The Packer critique is, essentially, that the film presents itself as revealing the truth about Snowden, but suppresses things that the filmmaker knows, but that she doesn't show us.
I am most interested not in how fully revelatory the film is about how and why Snowden made his disclosures, but in the disclosures themselves.
In a society based on citizen self-government, the citizens must know the facts (ALL the facts), or they can't properly provide the direction to their government that democracy demands.
According to Packer, Snowden began with a preoccupation about personal privacy, but ended up with efforts to destroy governmental secrecy.

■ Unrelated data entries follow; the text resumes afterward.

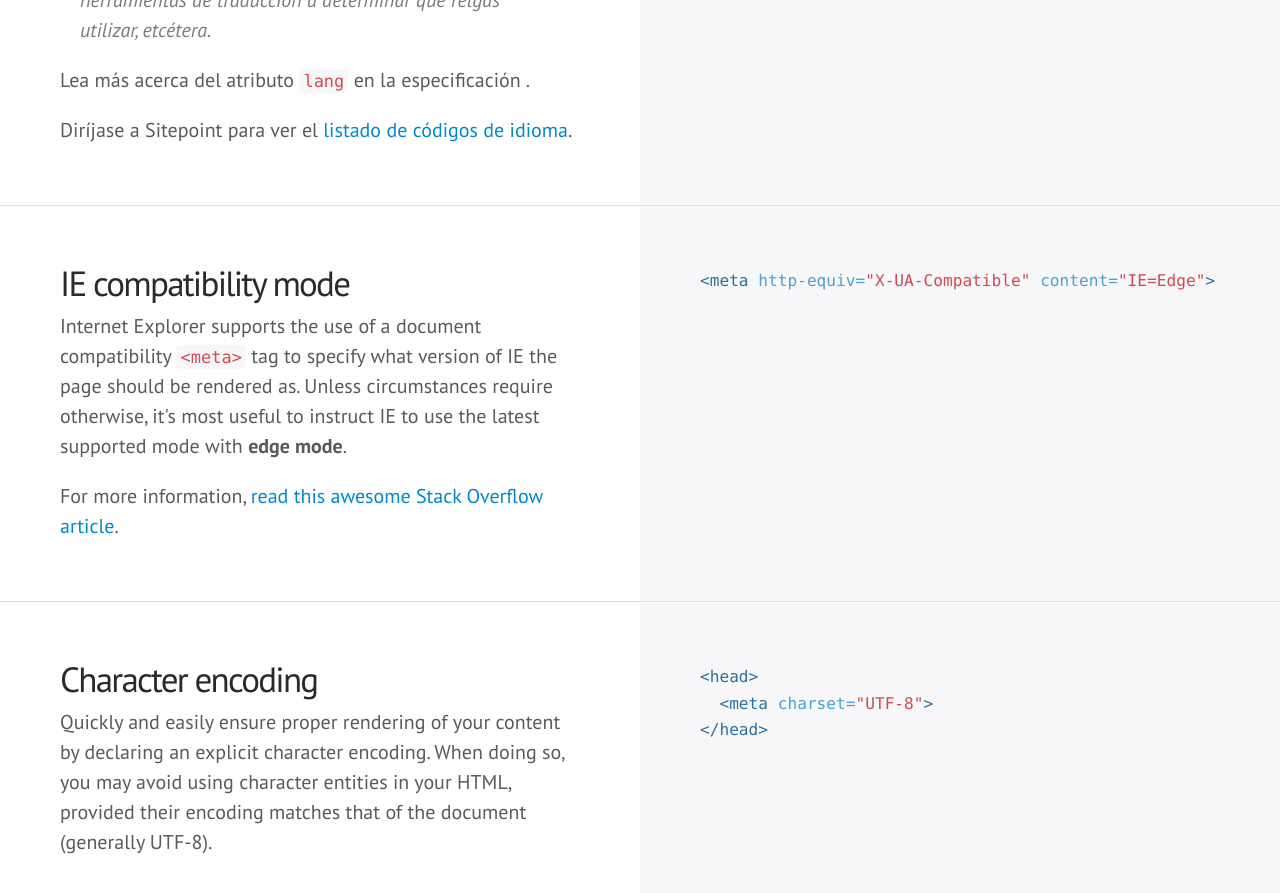
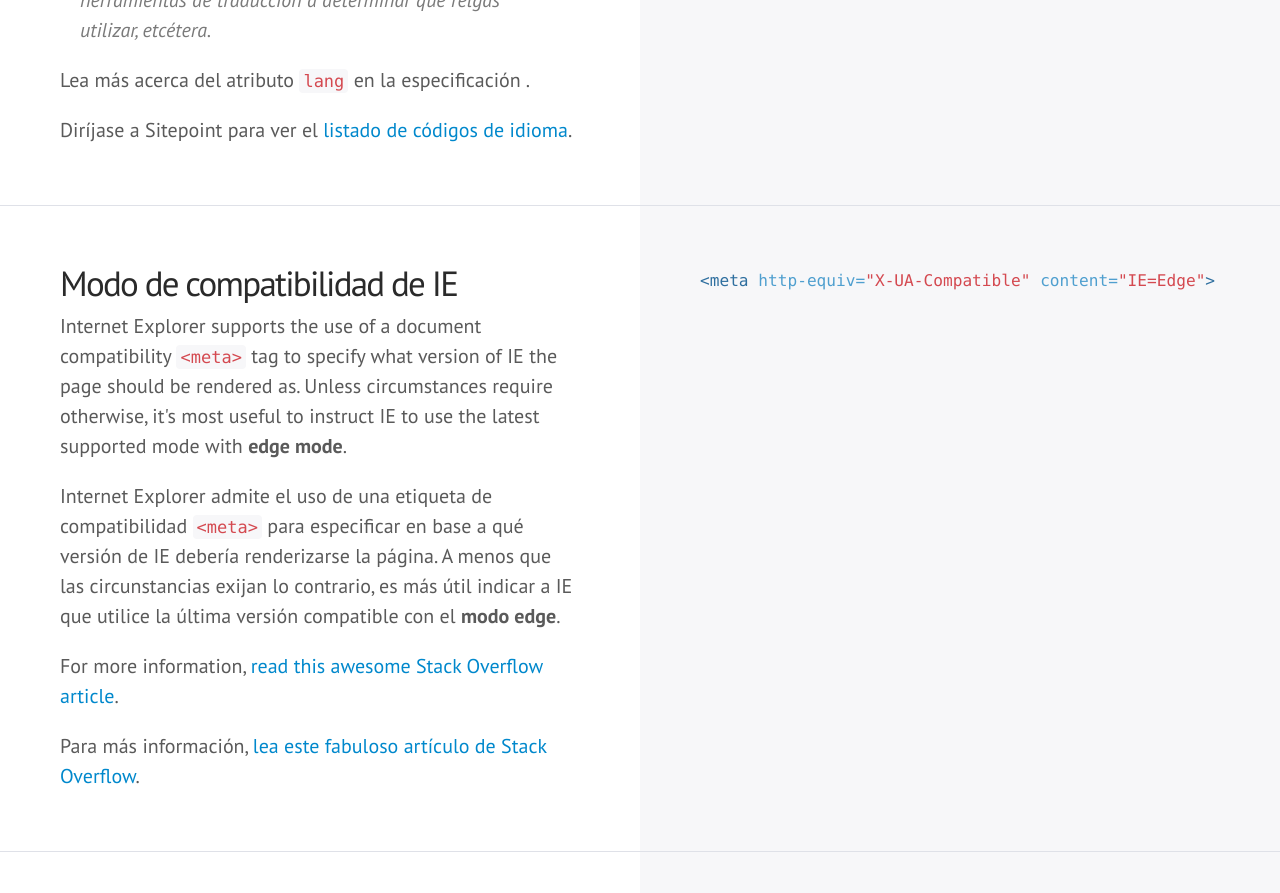
Before and after one commit to mdo/code-guide, a Jekyll site: the page built from index.html, in a window 1280 px wide and 900 px high, scrolled down 2854 px. Shown: the top 893 px of the window. Built offline with Jekyll 4.4.1, drawn with Linux system fonts in a browser that asks for light colours; some web fonts are replaced; Markdown is read by kramdown in place of the engine named in the settings; comment, search, counter and statistics services are not loaded; some of the changed text lies outside the part shown.

Commit message:
Spanish Translation - Translated the point related to 'IE compatibility mode'

```diff
--- a/index.html
+++ b/index.html
@@ -105,9 +105,12 @@
 
 <div class="section" id="html-ie-compatibility-mode">
   <div class="col">
-    <h3>IE compatibility mode</h3>
+    <h3>Modo de compatibilidad de IE</h3>
     <p>Internet Explorer supports the use of a document compatibility <code>&lt;meta&gt;</code> tag to specify what version of IE the page should be rendered as. Unless circumstances require otherwise, it's most useful to instruct IE to use the latest supported mode with <strong>edge mode</strong>.</p>
+
+    <p>Internet Explorer admite el uso de una etiqueta de compatibilidad <code>&lt;meta&gt;</code> para especificar en base a qué versión de IE debería renderizarse la página. A menos que las circunstancias exijan lo contrario, es más útil indicar a IE que utilice la última versión compatible con el <strong>modo edge</strong>.</p>
     <p>For more information, <a href="http://stackoverflow.com/questions/6771258/whats-the-difference-if-meta-http-equiv-x-ua-compatible-content-ie-edge-e">read this awesome Stack Overflow article</a>.</p>
+    <p>Para más información, <a href="http://stackoverflow.com/questions/6771258/whats-the-difference-if-meta-http-equiv-x-ua-compatible-content-ie-edge-e">lea este fabuloso artículo de Stack Overflow</a>.</p>
   </div>
   <div class="col">
     {% highlight html %}{% include html/ie-compatibility-mode.html %}{% endhighlight %}
```
Also changed, not shown: other parts of index.html (+1 -1 lines).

No "privacy" rights for government, in other words.
That's what I think.